Prof. dr. Bert George

Question & answer

What is your hidden talent?

I obtained a black belt in judo as a youngster. For more than 20 years, I practised various martial arts, ranging from judo, boxing to Thai boxing. I even visited Thailand three times to learn the traditional sport from the real local masters and entered the ring twice. The code that prevails in Eastern martial arts still guides me in my life (and career) today: courage, perseverance, discipline and respect. Perhaps my fascination with combat sports is also one of the driving forces behind my main research interest, which is strategy.

What is your research about?

My research focuses on strategy in the public sector. The government, but also other organisations with a social purpose, face different challenges to which they require a strategic response. At the same time, strategic thinking, acting and learning in the public sector is not always easy. Different stakeholders come into play, and what is a good solution for one, is bad for another. In my research, for example, I examine the effectiveness of strategy processes, such as strategic planning in public organisations. The government is all for plans, but when do these really contribute to creating value for society?

Where did your interest in this subject come from?

Strategy has always fascinated me. It is both abstract and challenging. It is a theme that transcends "hypes" - strategy is inherent in human behaviour and strategic thinking, acting and learning can help public organisations to actually realise policy goals. Strategy will always be important as policymakers and managers will always have to make choices about what they want to achieve, why, and how. Moreover, strategy is a theme that transcends disciplines, which makes the concept so interesting.

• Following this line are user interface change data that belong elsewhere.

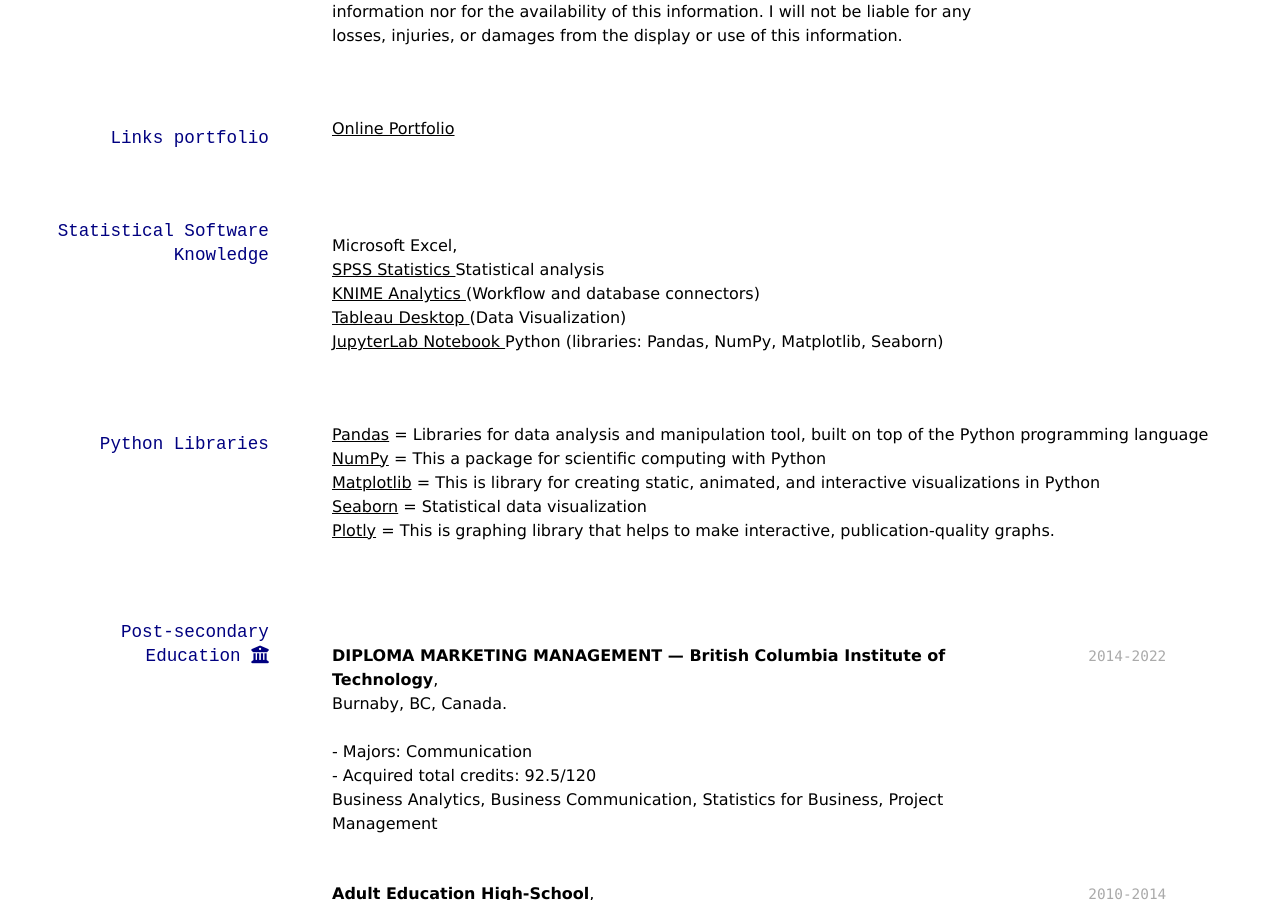
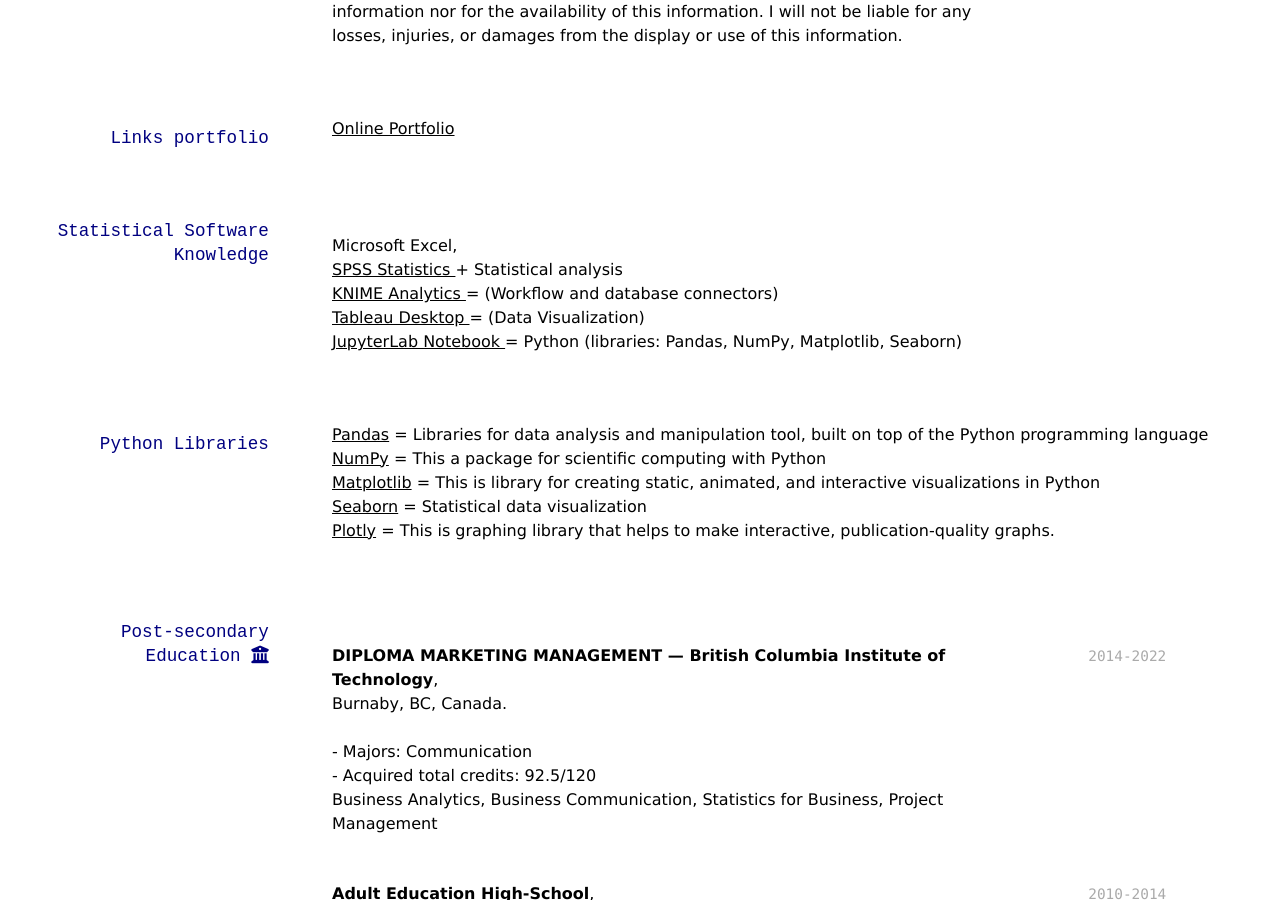
Before and after one commit to s-earnest/resume, a Jekyll site: the page built from index.md, in a window 1280 px wide and 900 px high, scrolled down 7309 px. Built offline with Jekyll 4.4.1, drawn with Linux system fonts in a browser that asks for light colours; nearby versions of some CDN libraries; a style sheet for code colours, icons or effects is not loaded.

Commit message:
20241212 125225

```diff
--- a/index.md
+++ b/index.md
@@ -340,10 +340,10 @@ Getting the hands dirty is one **preferred way of learning**, working with smart
 ## Statistical Software Knowledge
 
   - Microsoft Excel,
-  - [ SPSS Statistics ]( https://www.ibm.com/products/spss-statistics ){:target="_blank"} Statistical analysis
-  - [ KNIME Analytics ]( https://www.knime.com/knime-analytics-platform ){:target="_blank"} (Workflow and database connectors)
-  - [ Tableau Desktop ]( https://www.tableau.com/products/desktop ){:target="_blank"} (Data Visualization)
-  - [ JupyterLab Notebook ]( https://jupyterlab.readthedocs.io/en/stable/index.html ){:target="_blank"} Python (libraries: Pandas, NumPy, Matplotlib, Seaborn)
+  - [ SPSS Statistics ]( https://www.ibm.com/products/spss-statistics ){:target="_blank"} + Statistical analysis
+  - [ KNIME Analytics ]( https://www.knime.com/knime-analytics-platform ){:target="_blank"} = (Workflow and database connectors)
+  - [ Tableau Desktop ]( https://www.tableau.com/products/desktop ){:target="_blank"} = (Data Visualization)
+  - [ JupyterLab Notebook ]( https://jupyterlab.readthedocs.io/en/stable/index.html ){:target="_blank"} = Python (libraries: Pandas, NumPy, Matplotlib, Seaborn)
 
 ## Python Libraries
   - [Pandas](https://numpy.org/){:target="_blank"}  = Libraries for data analysis and manipulation tool, built on top of the Python programming language
```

From economists to historians, everyone is fascinated by the transformations that great strategies have brought about in society.

Why is your research socially relevant?

I have had the pleasure of teaching/advising on strategy worldwide. From Berlin to Hamburg, Rotterdam to Ghent, Abu Dhabi to Georgia, I hear the same frustration every time: How do we prevent our strategy from becoming nothing but an empty shell? In my research, teaching and service, I provide (future) policymakers and managers with tools to "do" strategy. This should ultimately enable them to make better decisions, decisions that fit within a vision, that are based on in-depth analyses, that take into account trends and scenarios, and that are supported by stakeholders and are actually implementable.

How would colleagues describe you?

I prefer to leave that to my colleagues. :-)

What do you still hope to achieve in your academic career?

As a strategist, I naturally reflect on my aspirations for the future and how I will realise them. On my wish list is the development of a book that connects theory and practice in the field of strategy in the public sector. A book that helps policymakers and managers to "do" strategy, while also stimulating researchers to conduct research into the conditions under which certain strategy processes have or have not worked. Naturally, I want such a book to be international in scope and, why not, to conquer the world (which takes us back to the military origins of strategy).

What is the first thing you do when an unexpected slot opens up in your schedule?

Go for a nice game of golf or a nice long walk with our rough-haired dachshund Elton.